by Neal Lathia
It’s now becoming common for me to hear that product owners/managers, technical managers and designers are turning to popular online courses to learn about machine learning (ML). I always encourage it — in fact, I did one of those courses myself (and blogged about it). However, it’s not always clear how much benefit someone whose goal is to design, support, manage, or plan for products that use machine learning will get from doing an online course in ML. These courses throw you into the deep end, asking you to start programming classifiers, when many non-technical team mates are only looking for sufficient knowledge to be able to work in teams that are creating an ML-driven product. It’s a bit like wanting to drive a car, and ‘therefore’ signing up to a course on combustion engines — probably a little bit too detailed for practical day-to-day driving!

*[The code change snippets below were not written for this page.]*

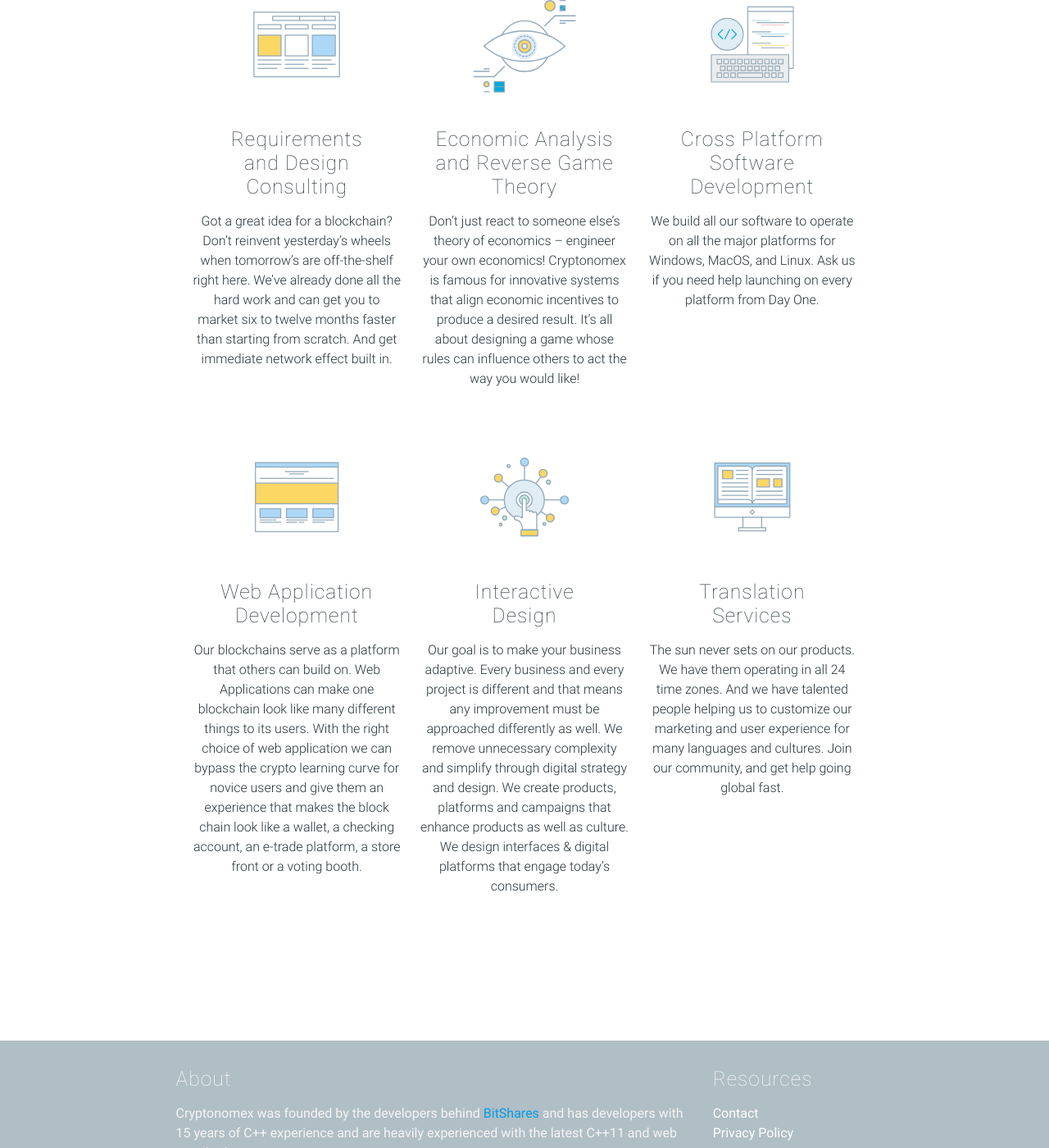
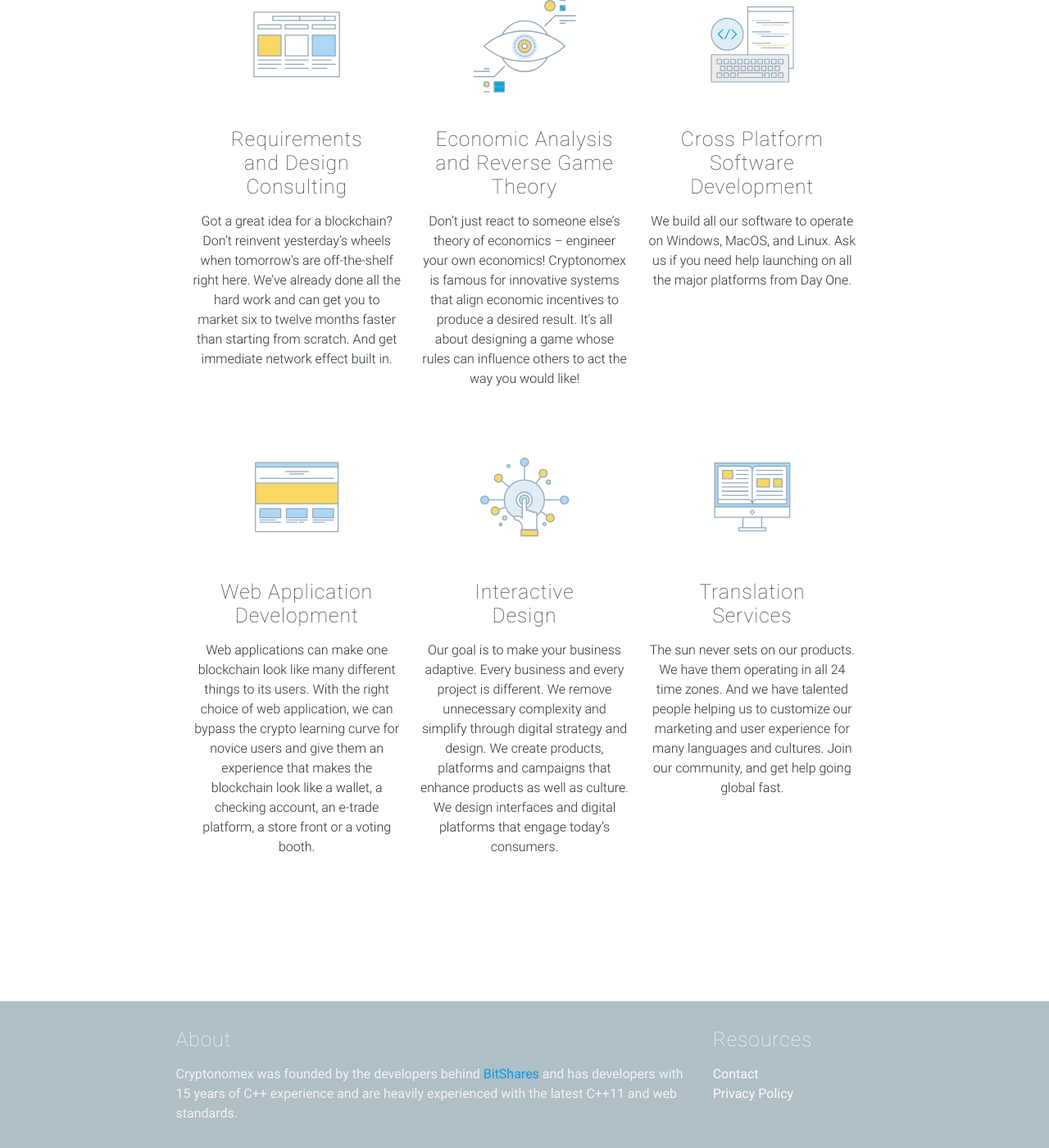
Before and after one commit to cryptonomex/cryptonomex.github.io, a Jekyll site: the page built from index.html, in a window 1280 px wide and 1400 px high, scrolled down 1533 px. Shown: the whole window at 82% size. Built offline with Jekyll 4.4.1, drawn with Linux system fonts in a browser that asks for light colours; nearby versions of some CDN libraries.

Commit message:
index.html:  Fix grammar and style

```diff
--- a/index.html
+++ b/index.html
@@ -88,8 +88,8 @@ layout: default
                <h5 class="center">Cross Platform <br>Software Development</h5>
 
                <p class="light center">
-               We build all our software to operate on all the major platforms for Windows, MacOS, and Linux.  Ask us if
-               you need help launching on every platform from Day One.
+               We build all our software to operate on Windows, MacOS, and Linux.  Ask us if
+               you need help launching on all the major platforms from Day One.
                </p>
              </div>
            </div>
@@ -102,9 +102,9 @@ layout: default
                <h5 class="center">Web Application<br> Development</h5>
 
                <p class="light center">
-               Our blockchains serve as a platform that others can build on.  Web Applications can make one blockchain
-               look like many different things to its users.  With the right choice of web application we can bypass the
-               crypto learning curve for novice users and give them an experience that makes the block chain look like a
+               Web applications can make one blockchain look like many different things to its users.
+               With the right choice of web application, we can bypass the
+               crypto learning curve for novice users and give them an experience that makes the blockchain look like a
                wallet, a checking account, an e-trade platform, a store front or a voting booth.
                </p>
              </div>
@@ -116,7 +116,10 @@ layout: default
                <h5 class="center">Interactive<br> Design</h5>
 
                <p class="light center">
-         Our goal is to make your business adaptive. Every business and every project is different and that means any improvement must be approached differently as well. We remove unnecessary complexity and simplify through digital strategy and design. We create products, platforms and campaigns that enhance products as well as culture. We design interfaces & digital platforms that engage today’s consumers.
+               Our goal is to make your business adaptive.  Every business and every project is different.
+               We remove unnecessary complexity and simplify through digital strategy and design.
+               We create products, platforms and campaigns that enhance products as well as culture.
+               We design interfaces and digital platforms that engage today’s consumers.
                </p>
              </div>
            </div>
```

I therefore recently ran a session at Skyscanner that aimed to cover machine learning from a non-technical, product-centric perspective. We first covered definitions, and then moved on to a number of key issues that are important to keep in mind to create successful products that go beyond ‘just’ the ML. This post is a summary of that session.
Part 1: Machine learning, without the math
We began by addressing the burning question on everybody’s mind: what is machine learning? I quoted the first sentence of this paper by Pedro Domingos:
Machine learning systems automatically learn programs from data.
That’s basically it. Machine learning is a way of creating a program that does something, without you having to figure out exactly how to do it. Compare that to the usual way we create programs, where we need to be able to code every step (if this happens, then do that, and then do that). In practice, the way this happens is that you give an ML algorithm a data set with examples, and the algorithm’s job is to learn from the examples. Forget the math that is happening under the hood: it is enough to know that, at the heart of every ML algorithm, is the concept of error — ML algorithms are all trying to minimize how many mistakes they make.
There are many families of ML algorithms; the most common two are known as supervised and unsupervised learning. How can you recognize them in products? Let’s dive into some examples.
Unsupervised learning is about identifying patterns
The examples that are usually fed into unsupervised ML algorithms are characterized by the fact that there is no deterministic ‘correct’ answer that the algorithm needs to learn to predict. Products that use unsupervised learning are typically surfacing patterns in user data.